TASK - From the records below, set down exactly the lines starting with the line that contains "subgraph VM[Vultr VM]" and going on through the line that contains "nftables + fail2ban +". Nothing else is wanted.

Version comparison data -
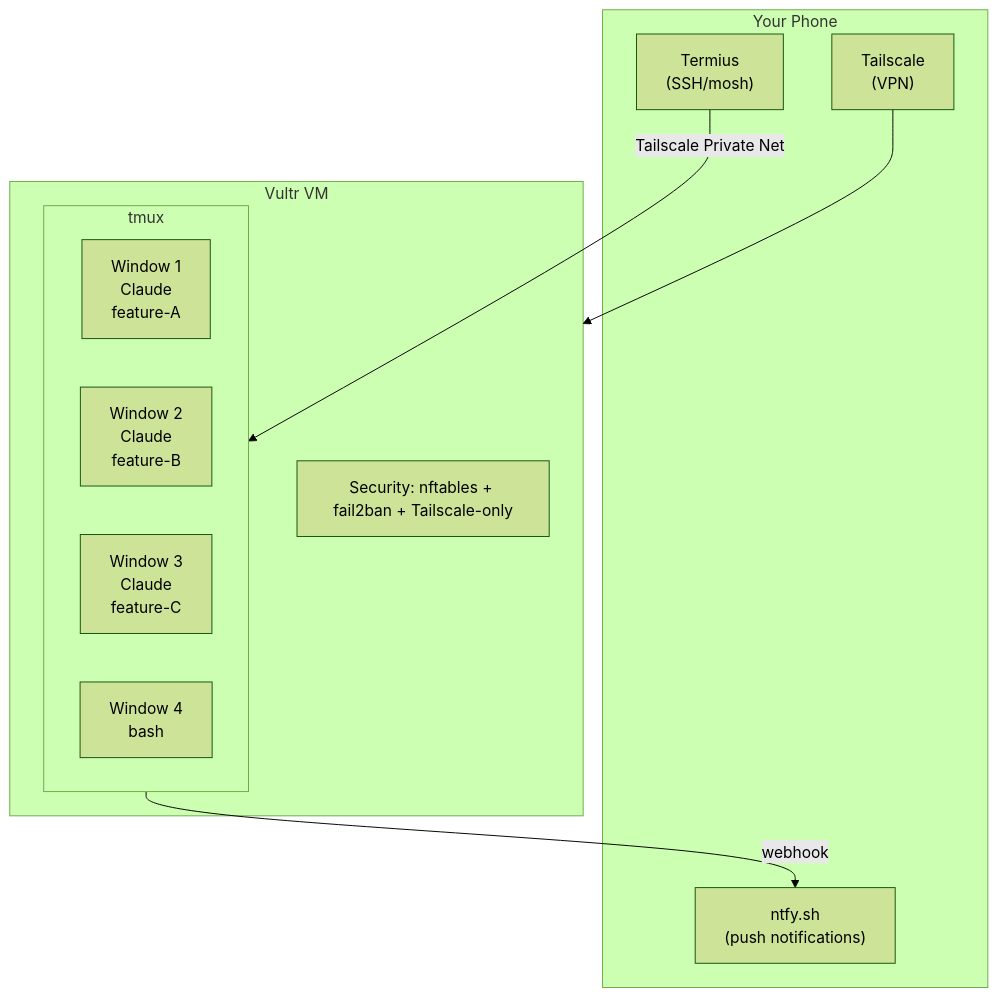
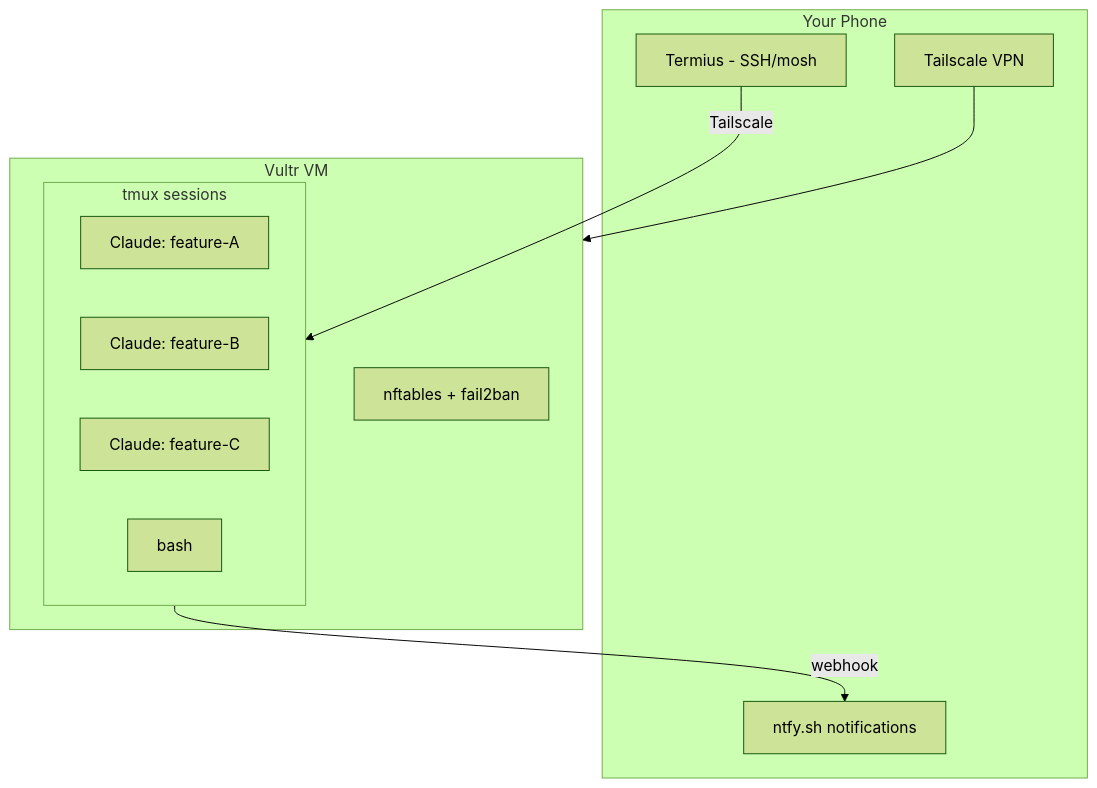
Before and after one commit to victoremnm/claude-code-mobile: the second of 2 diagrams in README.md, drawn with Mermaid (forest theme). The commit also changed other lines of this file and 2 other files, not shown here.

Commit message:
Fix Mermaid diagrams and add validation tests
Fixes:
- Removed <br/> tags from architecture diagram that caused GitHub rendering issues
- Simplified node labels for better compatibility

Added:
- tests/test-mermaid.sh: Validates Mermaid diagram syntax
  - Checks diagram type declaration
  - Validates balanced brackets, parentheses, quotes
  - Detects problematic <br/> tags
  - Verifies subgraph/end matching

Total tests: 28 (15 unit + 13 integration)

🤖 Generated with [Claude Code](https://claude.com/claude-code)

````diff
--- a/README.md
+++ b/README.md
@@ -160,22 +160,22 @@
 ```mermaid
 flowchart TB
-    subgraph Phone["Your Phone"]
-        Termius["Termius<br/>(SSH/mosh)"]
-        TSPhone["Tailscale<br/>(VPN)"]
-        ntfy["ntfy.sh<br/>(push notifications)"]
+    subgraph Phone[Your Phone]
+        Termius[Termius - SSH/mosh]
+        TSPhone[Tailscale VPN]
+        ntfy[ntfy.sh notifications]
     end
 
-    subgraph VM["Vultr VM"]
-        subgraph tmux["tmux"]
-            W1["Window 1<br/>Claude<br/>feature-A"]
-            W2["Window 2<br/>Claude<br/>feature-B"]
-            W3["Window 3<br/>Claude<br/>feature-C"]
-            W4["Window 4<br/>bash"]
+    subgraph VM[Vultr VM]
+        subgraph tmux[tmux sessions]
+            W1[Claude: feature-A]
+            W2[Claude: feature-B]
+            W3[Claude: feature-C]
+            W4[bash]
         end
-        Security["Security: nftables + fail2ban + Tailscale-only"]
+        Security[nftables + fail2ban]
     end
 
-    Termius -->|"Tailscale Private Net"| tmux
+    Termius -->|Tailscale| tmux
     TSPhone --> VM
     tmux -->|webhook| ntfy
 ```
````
==
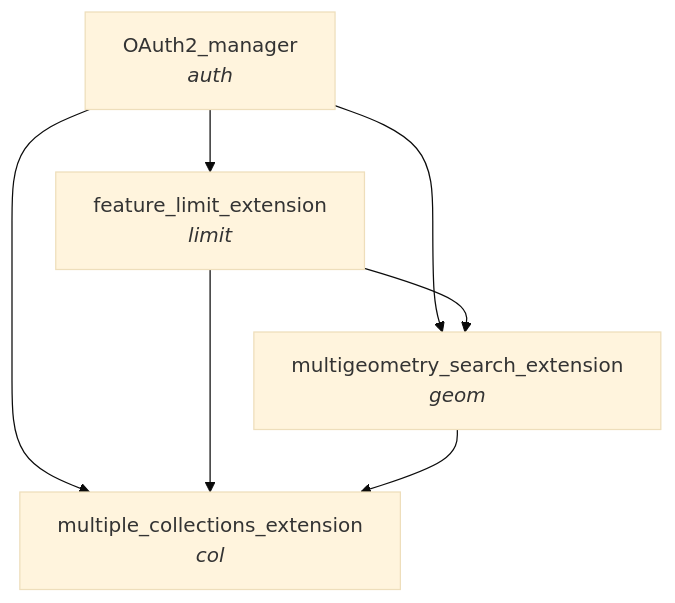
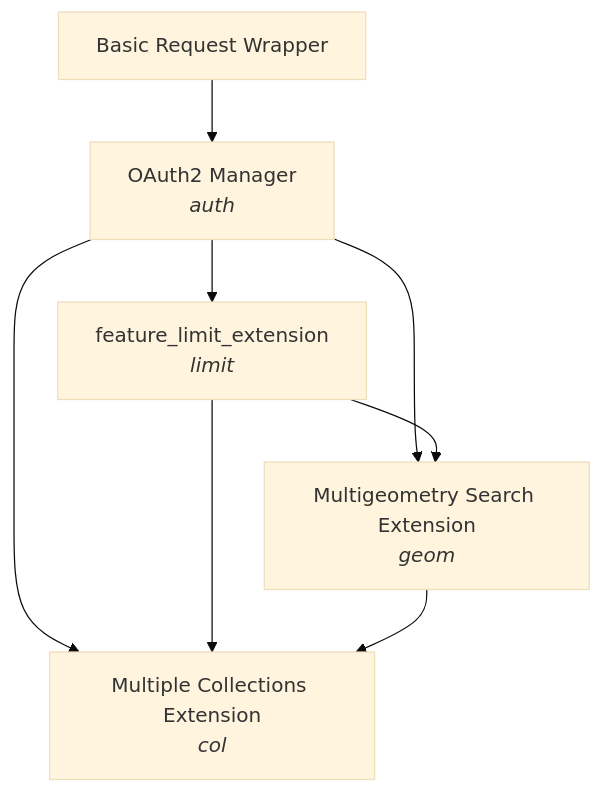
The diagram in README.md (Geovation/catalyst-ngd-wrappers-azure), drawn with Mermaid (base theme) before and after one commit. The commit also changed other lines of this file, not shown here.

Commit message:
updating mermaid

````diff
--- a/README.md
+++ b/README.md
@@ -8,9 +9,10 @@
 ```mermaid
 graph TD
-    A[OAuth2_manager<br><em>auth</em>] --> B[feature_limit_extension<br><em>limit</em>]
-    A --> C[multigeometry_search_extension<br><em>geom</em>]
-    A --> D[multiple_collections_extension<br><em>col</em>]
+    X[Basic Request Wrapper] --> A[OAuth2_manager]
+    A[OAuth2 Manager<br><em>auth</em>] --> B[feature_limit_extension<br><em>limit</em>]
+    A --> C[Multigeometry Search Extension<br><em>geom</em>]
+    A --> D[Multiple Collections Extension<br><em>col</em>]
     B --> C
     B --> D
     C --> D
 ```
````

RESPONSE AREA -
+    subgraph VM[Vultr VM]
+        subgraph tmux[tmux sessions]
+            W1[Claude: feature-A]
+            W2[Claude: feature-B]
+            W3[Claude: feature-C]
+            W4[bash]
         end
-        Security["Security: nftables + fail2ban + Tailscale-only"]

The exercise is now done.